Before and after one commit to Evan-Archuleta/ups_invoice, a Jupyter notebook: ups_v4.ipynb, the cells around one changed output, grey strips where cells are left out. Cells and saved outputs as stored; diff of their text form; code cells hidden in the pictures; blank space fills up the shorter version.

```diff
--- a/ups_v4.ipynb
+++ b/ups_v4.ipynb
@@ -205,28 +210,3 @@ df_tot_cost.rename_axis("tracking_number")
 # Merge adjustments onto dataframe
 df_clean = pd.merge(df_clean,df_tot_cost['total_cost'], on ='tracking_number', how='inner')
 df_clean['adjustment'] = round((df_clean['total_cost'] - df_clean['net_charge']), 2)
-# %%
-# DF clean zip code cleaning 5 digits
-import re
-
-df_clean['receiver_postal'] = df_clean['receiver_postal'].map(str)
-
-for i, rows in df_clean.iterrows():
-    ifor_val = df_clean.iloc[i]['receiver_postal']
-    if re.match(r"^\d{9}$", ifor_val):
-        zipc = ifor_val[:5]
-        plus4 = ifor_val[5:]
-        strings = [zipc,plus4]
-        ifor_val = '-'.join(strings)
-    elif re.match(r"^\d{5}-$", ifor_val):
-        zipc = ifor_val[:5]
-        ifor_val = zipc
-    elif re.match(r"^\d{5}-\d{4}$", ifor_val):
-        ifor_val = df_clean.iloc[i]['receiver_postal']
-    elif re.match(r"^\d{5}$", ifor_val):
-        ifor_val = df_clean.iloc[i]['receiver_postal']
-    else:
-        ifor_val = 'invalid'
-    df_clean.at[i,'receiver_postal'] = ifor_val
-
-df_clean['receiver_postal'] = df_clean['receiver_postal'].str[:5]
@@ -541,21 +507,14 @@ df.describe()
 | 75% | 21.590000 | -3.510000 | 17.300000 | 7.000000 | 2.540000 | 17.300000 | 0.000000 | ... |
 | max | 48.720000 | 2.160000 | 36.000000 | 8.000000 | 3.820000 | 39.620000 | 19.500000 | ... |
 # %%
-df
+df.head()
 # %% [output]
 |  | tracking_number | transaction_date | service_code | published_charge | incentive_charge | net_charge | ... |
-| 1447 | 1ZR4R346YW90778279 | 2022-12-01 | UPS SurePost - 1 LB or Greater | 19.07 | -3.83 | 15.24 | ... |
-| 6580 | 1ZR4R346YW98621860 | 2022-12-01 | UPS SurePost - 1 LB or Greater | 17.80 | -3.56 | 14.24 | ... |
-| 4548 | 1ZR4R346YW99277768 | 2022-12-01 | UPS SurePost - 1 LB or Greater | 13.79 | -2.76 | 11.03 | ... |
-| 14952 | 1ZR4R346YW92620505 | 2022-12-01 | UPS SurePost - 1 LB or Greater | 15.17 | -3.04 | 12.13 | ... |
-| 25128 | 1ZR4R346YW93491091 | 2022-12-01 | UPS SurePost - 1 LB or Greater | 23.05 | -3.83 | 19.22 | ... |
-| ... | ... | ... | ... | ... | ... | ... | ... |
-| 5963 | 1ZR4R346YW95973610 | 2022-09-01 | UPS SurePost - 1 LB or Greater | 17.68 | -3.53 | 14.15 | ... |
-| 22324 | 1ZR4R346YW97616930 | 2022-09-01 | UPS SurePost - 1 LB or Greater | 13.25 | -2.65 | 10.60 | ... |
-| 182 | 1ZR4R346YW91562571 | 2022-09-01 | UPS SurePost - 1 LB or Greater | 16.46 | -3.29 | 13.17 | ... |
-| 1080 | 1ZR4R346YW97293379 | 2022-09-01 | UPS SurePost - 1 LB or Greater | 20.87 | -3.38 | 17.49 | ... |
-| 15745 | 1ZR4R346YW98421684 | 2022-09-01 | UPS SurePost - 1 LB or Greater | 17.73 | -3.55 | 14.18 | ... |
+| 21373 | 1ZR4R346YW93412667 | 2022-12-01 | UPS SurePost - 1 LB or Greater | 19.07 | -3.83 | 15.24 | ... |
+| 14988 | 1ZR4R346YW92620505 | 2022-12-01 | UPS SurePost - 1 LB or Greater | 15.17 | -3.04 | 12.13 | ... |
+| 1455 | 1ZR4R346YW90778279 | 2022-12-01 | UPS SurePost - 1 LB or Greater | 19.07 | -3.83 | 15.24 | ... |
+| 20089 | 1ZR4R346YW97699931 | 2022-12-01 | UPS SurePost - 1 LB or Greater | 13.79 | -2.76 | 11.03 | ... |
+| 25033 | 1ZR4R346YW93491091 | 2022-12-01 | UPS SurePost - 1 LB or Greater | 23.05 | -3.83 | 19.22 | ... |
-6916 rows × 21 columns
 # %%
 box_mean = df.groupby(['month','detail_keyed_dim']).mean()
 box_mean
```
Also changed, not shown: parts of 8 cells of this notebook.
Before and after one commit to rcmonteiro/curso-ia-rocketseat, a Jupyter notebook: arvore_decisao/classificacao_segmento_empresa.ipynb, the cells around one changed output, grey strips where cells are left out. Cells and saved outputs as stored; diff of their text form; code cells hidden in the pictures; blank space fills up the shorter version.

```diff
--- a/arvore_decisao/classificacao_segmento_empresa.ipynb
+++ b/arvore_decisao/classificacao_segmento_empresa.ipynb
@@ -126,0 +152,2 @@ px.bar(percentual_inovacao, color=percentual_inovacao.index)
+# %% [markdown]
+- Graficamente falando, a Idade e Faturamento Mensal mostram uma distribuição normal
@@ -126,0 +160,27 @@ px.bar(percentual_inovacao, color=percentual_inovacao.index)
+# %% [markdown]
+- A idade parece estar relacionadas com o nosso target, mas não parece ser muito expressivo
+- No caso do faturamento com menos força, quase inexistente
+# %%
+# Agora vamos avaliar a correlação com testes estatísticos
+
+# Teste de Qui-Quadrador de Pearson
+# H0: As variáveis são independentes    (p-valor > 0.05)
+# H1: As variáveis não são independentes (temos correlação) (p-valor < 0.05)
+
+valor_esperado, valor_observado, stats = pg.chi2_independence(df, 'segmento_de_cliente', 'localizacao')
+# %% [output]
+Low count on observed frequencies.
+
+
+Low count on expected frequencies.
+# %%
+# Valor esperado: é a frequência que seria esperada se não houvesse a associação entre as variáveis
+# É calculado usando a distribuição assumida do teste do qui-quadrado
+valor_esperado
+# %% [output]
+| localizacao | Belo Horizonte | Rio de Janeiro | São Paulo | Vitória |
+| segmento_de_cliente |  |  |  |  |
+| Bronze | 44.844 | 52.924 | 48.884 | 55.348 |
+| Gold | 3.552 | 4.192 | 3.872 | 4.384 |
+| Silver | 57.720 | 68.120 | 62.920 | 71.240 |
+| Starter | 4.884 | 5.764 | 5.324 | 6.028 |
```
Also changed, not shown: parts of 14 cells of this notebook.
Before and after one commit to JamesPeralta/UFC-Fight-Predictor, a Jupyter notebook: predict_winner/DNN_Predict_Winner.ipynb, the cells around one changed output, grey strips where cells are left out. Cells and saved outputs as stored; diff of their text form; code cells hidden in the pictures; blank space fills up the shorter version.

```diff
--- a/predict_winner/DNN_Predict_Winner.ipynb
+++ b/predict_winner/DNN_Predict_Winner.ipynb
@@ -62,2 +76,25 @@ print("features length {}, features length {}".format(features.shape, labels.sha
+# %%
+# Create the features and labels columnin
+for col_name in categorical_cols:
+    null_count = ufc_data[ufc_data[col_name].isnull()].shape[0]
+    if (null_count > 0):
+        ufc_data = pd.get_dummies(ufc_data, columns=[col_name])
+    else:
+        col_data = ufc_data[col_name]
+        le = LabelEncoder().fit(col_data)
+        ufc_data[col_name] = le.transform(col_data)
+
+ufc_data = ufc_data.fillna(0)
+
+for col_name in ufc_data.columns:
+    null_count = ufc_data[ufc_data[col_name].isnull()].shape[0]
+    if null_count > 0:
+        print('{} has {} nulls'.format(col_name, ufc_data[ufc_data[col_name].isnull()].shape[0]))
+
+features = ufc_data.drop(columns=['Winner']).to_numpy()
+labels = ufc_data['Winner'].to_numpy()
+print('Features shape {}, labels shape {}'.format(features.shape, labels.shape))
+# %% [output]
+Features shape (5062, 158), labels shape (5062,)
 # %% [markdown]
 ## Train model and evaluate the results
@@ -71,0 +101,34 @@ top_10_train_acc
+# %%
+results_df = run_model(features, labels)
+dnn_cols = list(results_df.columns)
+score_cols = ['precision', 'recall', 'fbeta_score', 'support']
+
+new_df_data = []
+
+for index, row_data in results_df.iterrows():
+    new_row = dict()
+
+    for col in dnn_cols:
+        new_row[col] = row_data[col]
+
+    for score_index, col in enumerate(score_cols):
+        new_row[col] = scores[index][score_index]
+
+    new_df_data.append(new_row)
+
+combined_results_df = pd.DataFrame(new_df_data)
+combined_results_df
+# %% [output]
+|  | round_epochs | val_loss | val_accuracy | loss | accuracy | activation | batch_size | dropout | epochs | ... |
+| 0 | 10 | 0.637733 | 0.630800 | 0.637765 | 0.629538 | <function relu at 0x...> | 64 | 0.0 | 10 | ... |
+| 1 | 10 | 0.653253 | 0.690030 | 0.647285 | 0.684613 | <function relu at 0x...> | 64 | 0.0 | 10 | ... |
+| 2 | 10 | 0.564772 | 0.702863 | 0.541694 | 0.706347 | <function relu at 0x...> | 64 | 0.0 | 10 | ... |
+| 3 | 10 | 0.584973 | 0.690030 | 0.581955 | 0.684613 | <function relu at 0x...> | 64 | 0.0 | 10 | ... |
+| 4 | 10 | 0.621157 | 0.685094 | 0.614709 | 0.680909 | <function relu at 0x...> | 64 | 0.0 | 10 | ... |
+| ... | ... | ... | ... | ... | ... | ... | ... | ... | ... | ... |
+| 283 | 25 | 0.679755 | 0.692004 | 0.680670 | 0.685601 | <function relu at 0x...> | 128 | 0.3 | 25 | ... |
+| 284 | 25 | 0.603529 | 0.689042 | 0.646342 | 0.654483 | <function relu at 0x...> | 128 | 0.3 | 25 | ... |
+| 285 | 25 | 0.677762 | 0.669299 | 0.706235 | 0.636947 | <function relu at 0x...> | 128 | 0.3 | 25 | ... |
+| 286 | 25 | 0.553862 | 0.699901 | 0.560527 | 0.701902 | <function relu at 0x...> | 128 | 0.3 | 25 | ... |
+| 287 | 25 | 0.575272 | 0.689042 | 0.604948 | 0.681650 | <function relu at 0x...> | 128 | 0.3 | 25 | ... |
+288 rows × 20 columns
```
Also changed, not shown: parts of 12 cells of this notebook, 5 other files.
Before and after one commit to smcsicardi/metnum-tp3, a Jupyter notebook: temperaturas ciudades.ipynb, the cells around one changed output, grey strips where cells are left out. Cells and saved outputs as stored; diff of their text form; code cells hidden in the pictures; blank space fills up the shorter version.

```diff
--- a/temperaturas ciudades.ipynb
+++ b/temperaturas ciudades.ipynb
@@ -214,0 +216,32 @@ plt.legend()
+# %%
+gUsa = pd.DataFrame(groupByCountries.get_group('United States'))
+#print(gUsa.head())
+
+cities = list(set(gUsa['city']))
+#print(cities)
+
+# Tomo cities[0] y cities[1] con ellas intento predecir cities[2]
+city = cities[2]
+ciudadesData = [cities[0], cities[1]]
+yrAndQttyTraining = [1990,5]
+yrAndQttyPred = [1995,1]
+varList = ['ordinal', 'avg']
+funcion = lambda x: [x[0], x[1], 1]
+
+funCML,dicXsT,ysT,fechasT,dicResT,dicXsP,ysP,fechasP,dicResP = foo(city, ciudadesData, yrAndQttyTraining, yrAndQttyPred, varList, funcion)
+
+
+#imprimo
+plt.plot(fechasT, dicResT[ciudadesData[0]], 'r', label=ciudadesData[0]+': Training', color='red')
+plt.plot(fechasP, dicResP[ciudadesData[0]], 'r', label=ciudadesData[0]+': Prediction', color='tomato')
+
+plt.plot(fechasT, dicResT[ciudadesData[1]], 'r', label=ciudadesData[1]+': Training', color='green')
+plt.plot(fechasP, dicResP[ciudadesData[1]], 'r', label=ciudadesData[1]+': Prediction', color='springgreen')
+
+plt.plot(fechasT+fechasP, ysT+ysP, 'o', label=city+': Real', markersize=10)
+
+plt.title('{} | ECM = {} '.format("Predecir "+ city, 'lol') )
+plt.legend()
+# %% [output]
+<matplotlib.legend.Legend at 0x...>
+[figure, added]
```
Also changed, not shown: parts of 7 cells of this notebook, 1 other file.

◆ ◆ ◆ ◆ ◆ ◆ ◆

Exercise >>
Scan the material for the string "parts". Copy each line where it appears.

Exercise solution >>
Also changed, not shown: parts of 8 cells of this notebook.
Also changed, not shown: parts of 14 cells of this notebook.
Also changed, not shown: parts of 12 cells of this notebook, 5 other files.
Also changed, not shown: parts of 7 cells of this notebook, 1 other file.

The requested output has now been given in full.